* EXERCISE INSTRUCTIONS *
Return all of the entries exactly, with nothing added or left out.

————

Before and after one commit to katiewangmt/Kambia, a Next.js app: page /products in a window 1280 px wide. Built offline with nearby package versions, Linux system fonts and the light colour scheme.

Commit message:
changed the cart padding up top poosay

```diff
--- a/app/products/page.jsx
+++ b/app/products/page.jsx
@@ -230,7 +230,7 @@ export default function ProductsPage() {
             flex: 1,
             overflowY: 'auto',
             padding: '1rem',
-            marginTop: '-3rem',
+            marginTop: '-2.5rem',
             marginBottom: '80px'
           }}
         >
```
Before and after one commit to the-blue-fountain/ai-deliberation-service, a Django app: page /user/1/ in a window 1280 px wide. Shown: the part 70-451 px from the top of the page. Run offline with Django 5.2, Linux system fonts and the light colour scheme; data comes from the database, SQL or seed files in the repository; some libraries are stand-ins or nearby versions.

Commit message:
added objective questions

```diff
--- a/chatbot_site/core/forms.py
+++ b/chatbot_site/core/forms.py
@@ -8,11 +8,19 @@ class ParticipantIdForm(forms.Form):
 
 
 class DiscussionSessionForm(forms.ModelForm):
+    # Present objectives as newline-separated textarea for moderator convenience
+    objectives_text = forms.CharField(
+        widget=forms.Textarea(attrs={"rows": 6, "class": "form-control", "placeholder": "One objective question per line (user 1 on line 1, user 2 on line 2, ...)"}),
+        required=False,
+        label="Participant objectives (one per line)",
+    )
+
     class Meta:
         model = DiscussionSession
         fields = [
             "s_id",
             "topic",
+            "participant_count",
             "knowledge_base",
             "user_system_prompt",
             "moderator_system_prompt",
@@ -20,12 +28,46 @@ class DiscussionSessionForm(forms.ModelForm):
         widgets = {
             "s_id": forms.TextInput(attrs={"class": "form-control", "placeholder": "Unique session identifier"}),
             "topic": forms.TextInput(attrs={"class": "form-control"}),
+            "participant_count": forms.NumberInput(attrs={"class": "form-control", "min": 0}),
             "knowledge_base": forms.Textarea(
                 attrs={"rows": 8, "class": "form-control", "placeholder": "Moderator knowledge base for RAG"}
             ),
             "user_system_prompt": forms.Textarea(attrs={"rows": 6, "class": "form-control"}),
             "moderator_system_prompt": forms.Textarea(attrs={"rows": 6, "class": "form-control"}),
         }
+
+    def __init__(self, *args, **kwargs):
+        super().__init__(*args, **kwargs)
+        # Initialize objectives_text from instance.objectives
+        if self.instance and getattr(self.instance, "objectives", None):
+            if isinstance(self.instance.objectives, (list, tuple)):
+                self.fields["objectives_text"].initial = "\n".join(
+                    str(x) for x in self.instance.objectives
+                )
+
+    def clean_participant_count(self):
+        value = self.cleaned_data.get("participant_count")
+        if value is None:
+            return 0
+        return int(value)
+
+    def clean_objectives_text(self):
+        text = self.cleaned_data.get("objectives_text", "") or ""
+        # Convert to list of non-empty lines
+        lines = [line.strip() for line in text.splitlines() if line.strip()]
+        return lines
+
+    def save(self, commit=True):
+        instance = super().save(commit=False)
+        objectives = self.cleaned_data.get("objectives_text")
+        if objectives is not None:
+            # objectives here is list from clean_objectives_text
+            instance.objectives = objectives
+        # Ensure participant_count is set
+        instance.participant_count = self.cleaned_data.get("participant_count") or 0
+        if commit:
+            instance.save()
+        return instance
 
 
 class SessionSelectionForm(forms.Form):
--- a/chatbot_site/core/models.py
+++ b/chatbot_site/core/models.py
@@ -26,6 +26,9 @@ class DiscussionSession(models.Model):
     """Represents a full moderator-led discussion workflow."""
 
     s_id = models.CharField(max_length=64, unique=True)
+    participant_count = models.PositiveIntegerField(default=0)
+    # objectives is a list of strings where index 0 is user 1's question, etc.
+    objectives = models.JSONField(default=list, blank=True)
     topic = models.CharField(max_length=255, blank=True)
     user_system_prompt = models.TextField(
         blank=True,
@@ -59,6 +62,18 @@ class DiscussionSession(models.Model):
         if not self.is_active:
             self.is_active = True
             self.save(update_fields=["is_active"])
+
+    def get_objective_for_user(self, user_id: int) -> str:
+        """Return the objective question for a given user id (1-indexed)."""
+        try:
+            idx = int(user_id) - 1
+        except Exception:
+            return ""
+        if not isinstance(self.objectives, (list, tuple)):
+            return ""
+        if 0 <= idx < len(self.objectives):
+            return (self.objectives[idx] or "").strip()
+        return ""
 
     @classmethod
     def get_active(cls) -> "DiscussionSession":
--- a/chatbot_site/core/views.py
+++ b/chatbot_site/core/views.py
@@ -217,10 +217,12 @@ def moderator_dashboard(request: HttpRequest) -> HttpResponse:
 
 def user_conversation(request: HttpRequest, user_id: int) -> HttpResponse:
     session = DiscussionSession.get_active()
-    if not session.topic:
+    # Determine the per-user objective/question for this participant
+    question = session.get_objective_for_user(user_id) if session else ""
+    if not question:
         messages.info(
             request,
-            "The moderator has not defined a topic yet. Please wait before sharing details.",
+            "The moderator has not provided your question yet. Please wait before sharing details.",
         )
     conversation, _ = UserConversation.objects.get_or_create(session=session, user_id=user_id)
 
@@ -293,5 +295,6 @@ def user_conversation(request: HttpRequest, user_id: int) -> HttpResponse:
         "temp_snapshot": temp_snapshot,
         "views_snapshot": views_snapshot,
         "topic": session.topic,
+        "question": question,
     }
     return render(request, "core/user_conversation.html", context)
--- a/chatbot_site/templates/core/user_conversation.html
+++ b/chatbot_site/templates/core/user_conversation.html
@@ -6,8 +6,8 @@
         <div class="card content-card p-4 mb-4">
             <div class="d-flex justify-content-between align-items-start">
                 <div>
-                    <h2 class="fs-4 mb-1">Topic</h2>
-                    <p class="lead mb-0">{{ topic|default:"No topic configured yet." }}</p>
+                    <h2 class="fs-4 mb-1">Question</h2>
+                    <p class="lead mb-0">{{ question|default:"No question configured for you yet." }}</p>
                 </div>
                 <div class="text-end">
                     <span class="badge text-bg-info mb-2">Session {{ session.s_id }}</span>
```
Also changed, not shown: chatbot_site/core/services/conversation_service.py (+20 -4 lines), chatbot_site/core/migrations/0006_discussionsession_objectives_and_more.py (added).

————

* ANSWER BELOW *
Before and after one commit to katiewangmt/Kambia, a Next.js app: page /products in a window 1280 px wide. Built offline with nearby package versions, Linux system fonts and the light colour scheme.

Commit message:
changed the cart padding up top poosay

```diff
--- a/app/products/page.jsx
+++ b/app/products/page.jsx
@@ -230,7 +230,7 @@ export default function ProductsPage() {
             flex: 1,
             overflowY: 'auto',
             padding: '1rem',
-            marginTop: '-3rem',
+            marginTop: '-2.5rem',
             marginBottom: '80px'
           }}
         >
```
Before and after one commit to the-blue-fountain/ai-deliberation-service, a Django app: page /user/1/ in a window 1280 px wide. Shown: the part 70-451 px from the top of the page. Run offline with Django 5.2, Linux system fonts and the light colour scheme; data comes from the database, SQL or seed files in the repository; some libraries are stand-ins or nearby versions.

Commit message:
added objective questions

```diff
--- a/chatbot_site/core/forms.py
+++ b/chatbot_site/core/forms.py
@@ -8,11 +8,19 @@ class ParticipantIdForm(forms.Form):
 
 
 class DiscussionSessionForm(forms.ModelForm):
+    # Present objectives as newline-separated textarea for moderator convenience
+    objectives_text = forms.CharField(
+        widget=forms.Textarea(attrs={"rows": 6, "class": "form-control", "placeholder": "One objective question per line (user 1 on line 1, user 2 on line 2, ...)"}),
+        required=False,
+        label="Participant objectives (one per line)",
+    )
+
     class Meta:
         model = DiscussionSession
         fields = [
             "s_id",
             "topic",
+            "participant_count",
             "knowledge_base",
             "user_system_prompt",
             "moderator_system_prompt",
@@ -20,12 +28,46 @@ class DiscussionSessionForm(forms.ModelForm):
         widgets = {
             "s_id": forms.TextInput(attrs={"class": "form-control", "placeholder": "Unique session identifier"}),
             "topic": forms.TextInput(attrs={"class": "form-control"}),
+            "participant_count": forms.NumberInput(attrs={"class": "form-control", "min": 0}),
             "knowledge_base": forms.Textarea(
                 attrs={"rows": 8, "class": "form-control", "placeholder": "Moderator knowledge base for RAG"}
             ),
             "user_system_prompt": forms.Textarea(attrs={"rows": 6, "class": "form-control"}),
             "moderator_system_prompt": forms.Textarea(attrs={"rows": 6, "class": "form-control"}),
         }
+
+    def __init__(self, *args, **kwargs):
+        super().__init__(*args, **kwargs)
+        # Initialize objectives_text from instance.objectives
+        if self.instance and getattr(self.instance, "objectives", None):
+            if isinstance(self.instance.objectives, (list, tuple)):
+                self.fields["objectives_text"].initial = "\n".join(
+                    str(x) for x in self.instance.objectives
+                )
+
+    def clean_participant_count(self):
+        value = self.cleaned_data.get("participant_count")
+        if value is None:
+            return 0
+        return int(value)
+
+    def clean_objectives_text(self):
+        text = self.cleaned_data.get("objectives_text", "") or ""
+        # Convert to list of non-empty lines
+        lines = [line.strip() for line in text.splitlines() if line.strip()]
+        return lines
+
+    def save(self, commit=True):
+        instance = super().save(commit=False)
+        objectives = self.cleaned_data.get("objectives_text")
+        if objectives is not None:
+            # objectives here is list from clean_objectives_text
+            instance.objectives = objectives
+        # Ensure participant_count is set
+        instance.participant_count = self.cleaned_data.get("participant_count") or 0
+        if commit:
+            instance.save()
+        return instance
 
 
 class SessionSelectionForm(forms.Form):
--- a/chatbot_site/core/models.py
+++ b/chatbot_site/core/models.py
@@ -26,6 +26,9 @@ class DiscussionSession(models.Model):
     """Represents a full moderator-led discussion workflow."""
 
     s_id = models.CharField(max_length=64, unique=True)
+    participant_count = models.PositiveIntegerField(default=0)
+    # objectives is a list of strings where index 0 is user 1's question, etc.
+    objectives = models.JSONField(default=list, blank=True)
     topic = models.CharField(max_length=255, blank=True)
     user_system_prompt = models.TextField(
         blank=True,
@@ -59,6 +62,18 @@ class DiscussionSession(models.Model):
         if not self.is_active:
             self.is_active = True
             self.save(update_fields=["is_active"])
+
+    def get_objective_for_user(self, user_id: int) -> str:
+        """Return the objective question for a given user id (1-indexed)."""
+        try:
+            idx = int(user_id) - 1
+        except Exception:
+            return ""
+        if not isinstance(self.objectives, (list, tuple)):
+            return ""
+        if 0 <= idx < len(self.objectives):
+            return (self.objectives[idx] or "").strip()
+        return ""
 
     @classmethod
     def get_active(cls) -> "DiscussionSession":
--- a/chatbot_site/core/views.py
+++ b/chatbot_site/core/views.py
@@ -217,10 +217,12 @@ def moderator_dashboard(request: HttpRequest) -> HttpResponse:
 
 def user_conversation(request: HttpRequest, user_id: int) -> HttpResponse:
     session = DiscussionSession.get_active()
-    if not session.topic:
+    # Determine the per-user objective/question for this participant
+    question = session.get_objective_for_user(user_id) if session else ""
+    if not question:
         messages.info(
             request,
-            "The moderator has not defined a topic yet. Please wait before sharing details.",
+            "The moderator has not provided your question yet. Please wait before sharing details.",
         )
     conversation, _ = UserConversation.objects.get_or_create(session=session, user_id=user_id)
 
@@ -293,5 +295,6 @@ def user_conversation(request: HttpRequest, user_id: int) -> HttpResponse:
         "temp_snapshot": temp_snapshot,
         "views_snapshot": views_snapshot,
         "topic": session.topic,
+        "question": question,
     }
     return render(request, "core/user_conversation.html", context)
--- a/chatbot_site/templates/core/user_conversation.html
+++ b/chatbot_site/templates/core/user_conversation.html
@@ -6,8 +6,8 @@
         <div class="card content-card p-4 mb-4">
             <div class="d-flex justify-content-between align-items-start">
                 <div>
-                    <h2 class="fs-4 mb-1">Topic</h2>
-                    <p class="lead mb-0">{{ topic|default:"No topic configured yet." }}</p>
+                    <h2 class="fs-4 mb-1">Question</h2>
+                    <p class="lead mb-0">{{ question|default:"No question configured for you yet." }}</p>
                 </div>
                 <div class="text-end">
                     <span class="badge text-bg-info mb-2">Session {{ session.s_id }}</span>
```
Also changed, not shown: chatbot_site/core/services/conversation_service.py (+20 -4 lines), chatbot_site/core/migrations/0006_discussionsession_objectives_and_more.py (added).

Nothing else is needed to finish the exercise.